§ WORK REQUEST
Copy down every line of the data that follows exactly. Omit the pictures.

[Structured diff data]
--- START ---

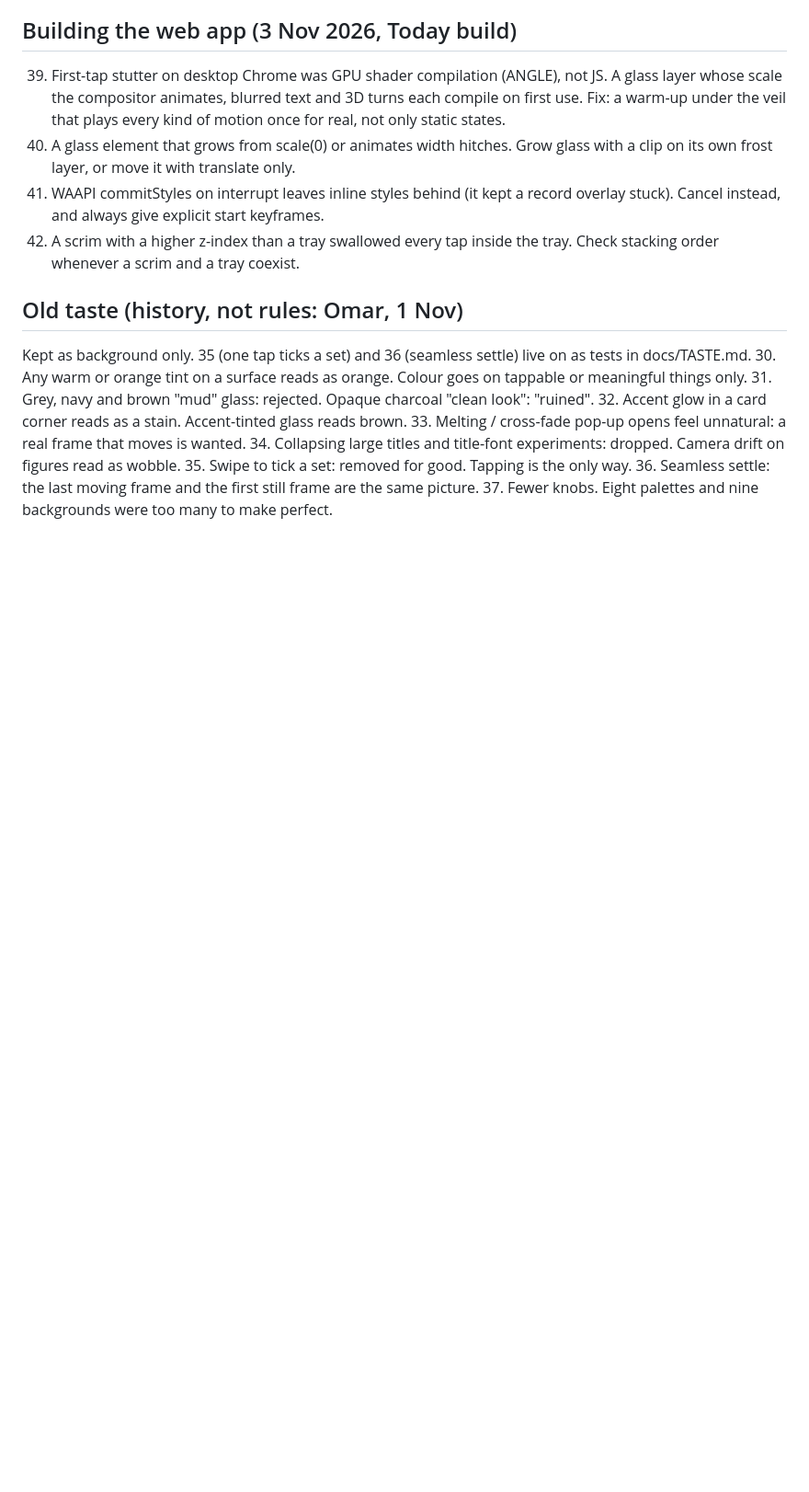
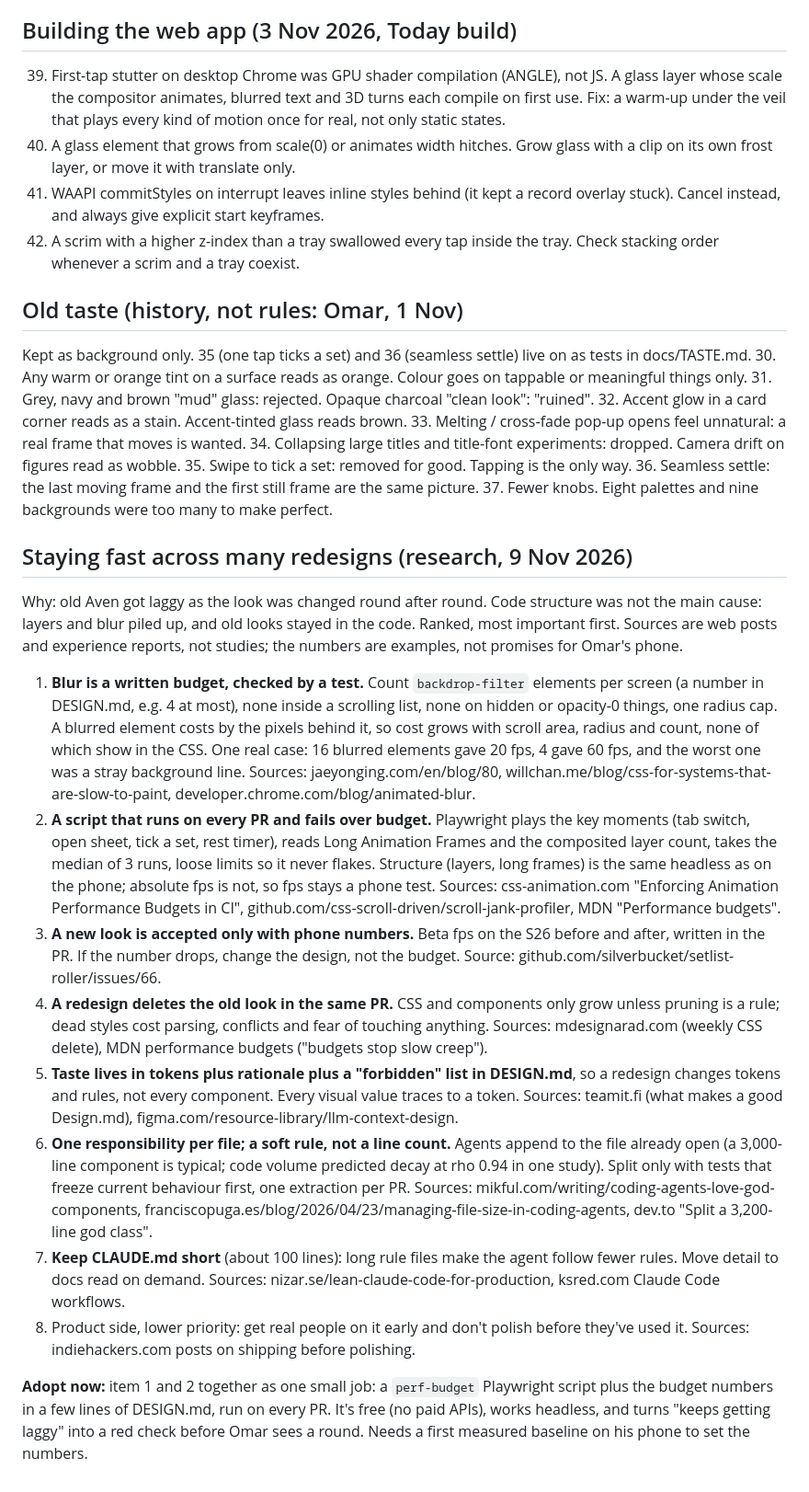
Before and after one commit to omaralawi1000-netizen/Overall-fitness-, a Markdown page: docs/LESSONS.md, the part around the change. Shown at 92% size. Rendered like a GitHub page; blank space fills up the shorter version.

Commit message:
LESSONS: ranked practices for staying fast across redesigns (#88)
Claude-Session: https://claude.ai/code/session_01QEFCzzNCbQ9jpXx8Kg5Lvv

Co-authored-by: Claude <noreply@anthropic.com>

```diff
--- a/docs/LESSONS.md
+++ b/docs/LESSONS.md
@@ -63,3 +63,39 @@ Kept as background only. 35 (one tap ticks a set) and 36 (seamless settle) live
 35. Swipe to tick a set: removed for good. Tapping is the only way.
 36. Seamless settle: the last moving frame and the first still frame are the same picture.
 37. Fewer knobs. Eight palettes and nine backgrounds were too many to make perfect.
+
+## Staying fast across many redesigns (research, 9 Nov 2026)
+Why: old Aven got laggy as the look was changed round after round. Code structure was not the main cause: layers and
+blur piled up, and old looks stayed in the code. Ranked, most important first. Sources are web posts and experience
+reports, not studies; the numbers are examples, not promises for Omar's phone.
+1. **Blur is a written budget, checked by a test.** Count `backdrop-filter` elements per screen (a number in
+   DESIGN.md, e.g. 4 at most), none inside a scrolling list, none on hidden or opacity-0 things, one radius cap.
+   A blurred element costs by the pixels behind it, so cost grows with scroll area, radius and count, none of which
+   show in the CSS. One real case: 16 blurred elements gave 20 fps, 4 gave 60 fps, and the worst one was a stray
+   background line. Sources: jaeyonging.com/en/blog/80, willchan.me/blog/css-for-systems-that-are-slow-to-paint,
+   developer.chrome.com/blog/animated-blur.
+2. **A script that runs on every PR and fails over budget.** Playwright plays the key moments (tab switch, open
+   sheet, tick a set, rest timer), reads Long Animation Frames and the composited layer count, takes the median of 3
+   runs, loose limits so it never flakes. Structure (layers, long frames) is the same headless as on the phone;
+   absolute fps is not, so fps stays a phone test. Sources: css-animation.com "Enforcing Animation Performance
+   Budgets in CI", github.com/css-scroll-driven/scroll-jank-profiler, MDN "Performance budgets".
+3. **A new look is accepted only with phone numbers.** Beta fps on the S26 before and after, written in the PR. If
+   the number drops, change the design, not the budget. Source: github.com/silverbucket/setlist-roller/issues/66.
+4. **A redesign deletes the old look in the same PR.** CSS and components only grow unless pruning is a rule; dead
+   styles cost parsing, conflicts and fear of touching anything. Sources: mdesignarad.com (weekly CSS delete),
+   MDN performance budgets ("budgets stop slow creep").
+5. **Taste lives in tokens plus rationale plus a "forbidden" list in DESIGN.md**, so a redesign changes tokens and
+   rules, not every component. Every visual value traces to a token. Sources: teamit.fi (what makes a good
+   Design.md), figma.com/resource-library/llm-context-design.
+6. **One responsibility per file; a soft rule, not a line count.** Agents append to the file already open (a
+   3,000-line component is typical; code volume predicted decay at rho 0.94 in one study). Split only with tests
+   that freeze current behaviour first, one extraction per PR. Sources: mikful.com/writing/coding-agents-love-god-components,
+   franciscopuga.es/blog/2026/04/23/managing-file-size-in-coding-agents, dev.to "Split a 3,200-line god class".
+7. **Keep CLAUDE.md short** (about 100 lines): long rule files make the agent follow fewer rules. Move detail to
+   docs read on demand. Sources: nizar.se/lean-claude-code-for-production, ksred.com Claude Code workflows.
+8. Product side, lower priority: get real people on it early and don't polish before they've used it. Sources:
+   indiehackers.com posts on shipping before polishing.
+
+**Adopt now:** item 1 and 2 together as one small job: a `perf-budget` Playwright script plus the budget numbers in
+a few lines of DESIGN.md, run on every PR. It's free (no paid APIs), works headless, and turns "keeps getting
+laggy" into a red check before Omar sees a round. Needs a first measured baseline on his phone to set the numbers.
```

--- END ---

§ RESPONSE TO THE EXERCISE
Before and after one commit to omaralawi1000-netizen/Overall-fitness-, a Markdown page: docs/LESSONS.md, the part around the change. Shown at 92% size. Rendered like a GitHub page; blank space fills up the shorter version.

Commit message:
LESSONS: ranked practices for staying fast across redesigns (#88)
Claude-Session: https://claude.ai/code/session_01QEFCzzNCbQ9jpXx8Kg5Lvv

Co-authored-by: Claude <noreply@anthropic.com>

```diff
--- a/docs/LESSONS.md
+++ b/docs/LESSONS.md
@@ -63,3 +63,39 @@ Kept as background only. 35 (one tap ticks a set) and 36 (seamless settle) live
 35. Swipe to tick a set: removed for good. Tapping is the only way.
 36. Seamless settle: the last moving frame and the first still frame are the same picture.
 37. Fewer knobs. Eight palettes and nine backgrounds were too many to make perfect.
+
+## Staying fast across many redesigns (research, 9 Nov 2026)
+Why: old Aven got laggy as the look was changed round after round. Code structure was not the main cause: layers and
+blur piled up, and old looks stayed in the code. Ranked, most important first. Sources are web posts and experience
+reports, not studies; the numbers are examples, not promises for Omar's phone.
+1. **Blur is a written budget, checked by a test.** Count `backdrop-filter` elements per screen (a number in
+   DESIGN.md, e.g. 4 at most), none inside a scrolling list, none on hidden or opacity-0 things, one radius cap.
+   A blurred element costs by the pixels behind it, so cost grows with scroll area, radius and count, none of which
+   show in the CSS. One real case: 16 blurred elements gave 20 fps, 4 gave 60 fps, and the worst one was a stray
+   background line. Sources: jaeyonging.com/en/blog/80, willchan.me/blog/css-for-systems-that-are-slow-to-paint,
+   developer.chrome.com/blog/animated-blur.
+2. **A script that runs on every PR and fails over budget.** Playwright plays the key moments (tab switch, open
+   sheet, tick a set, rest timer), reads Long Animation Frames and the composited layer count, takes the median of 3
+   runs, loose limits so it never flakes. Structure (layers, long frames) is the same headless as on the phone;
+   absolute fps is not, so fps stays a phone test. Sources: css-animation.com "Enforcing Animation Performance
+   Budgets in CI", github.com/css-scroll-driven/scroll-jank-profiler, MDN "Performance budgets".
+3. **A new look is accepted only with phone numbers.** Beta fps on the S26 before and after, written in the PR. If
+   the number drops, change the design, not the budget. Source: github.com/silverbucket/setlist-roller/issues/66.
+4. **A redesign deletes the old look in the same PR.** CSS and components only grow unless pruning is a rule; dead
+   styles cost parsing, conflicts and fear of touching anything. Sources: mdesignarad.com (weekly CSS delete),
+   MDN performance budgets ("budgets stop slow creep").
+5. **Taste lives in tokens plus rationale plus a "forbidden" list in DESIGN.md**, so a redesign changes tokens and
+   rules, not every component. Every visual value traces to a token. Sources: teamit.fi (what makes a good
+   Design.md), figma.com/resource-library/llm-context-design.
+6. **One responsibility per file; a soft rule, not a line count.** Agents append to the file already open (a
+   3,000-line component is typical; code volume predicted decay at rho 0.94 in one study). Split only with tests
+   that freeze current behaviour first, one extraction per PR. Sources: mikful.com/writing/coding-agents-love-god-components,
+   franciscopuga.es/blog/2026/04/23/managing-file-size-in-coding-agents, dev.to "Split a 3,200-line god class".
+7. **Keep CLAUDE.md short** (about 100 lines): long rule files make the agent follow fewer rules. Move detail to
+   docs read on demand. Sources: nizar.se/lean-claude-code-for-production, ksred.com Claude Code workflows.
+8. Product side, lower priority: get real people on it early and don't polish before they've used it. Sources:
+   indiehackers.com posts on shipping before polishing.
+
+**Adopt now:** item 1 and 2 together as one small job: a `perf-budget` Playwright script plus the budget numbers in
+a few lines of DESIGN.md, run on every PR. It's free (no paid APIs), works headless, and turns "keeps getting
+laggy" into a red check before Omar sees a round. Needs a first measured baseline on his phone to set the numbers.
```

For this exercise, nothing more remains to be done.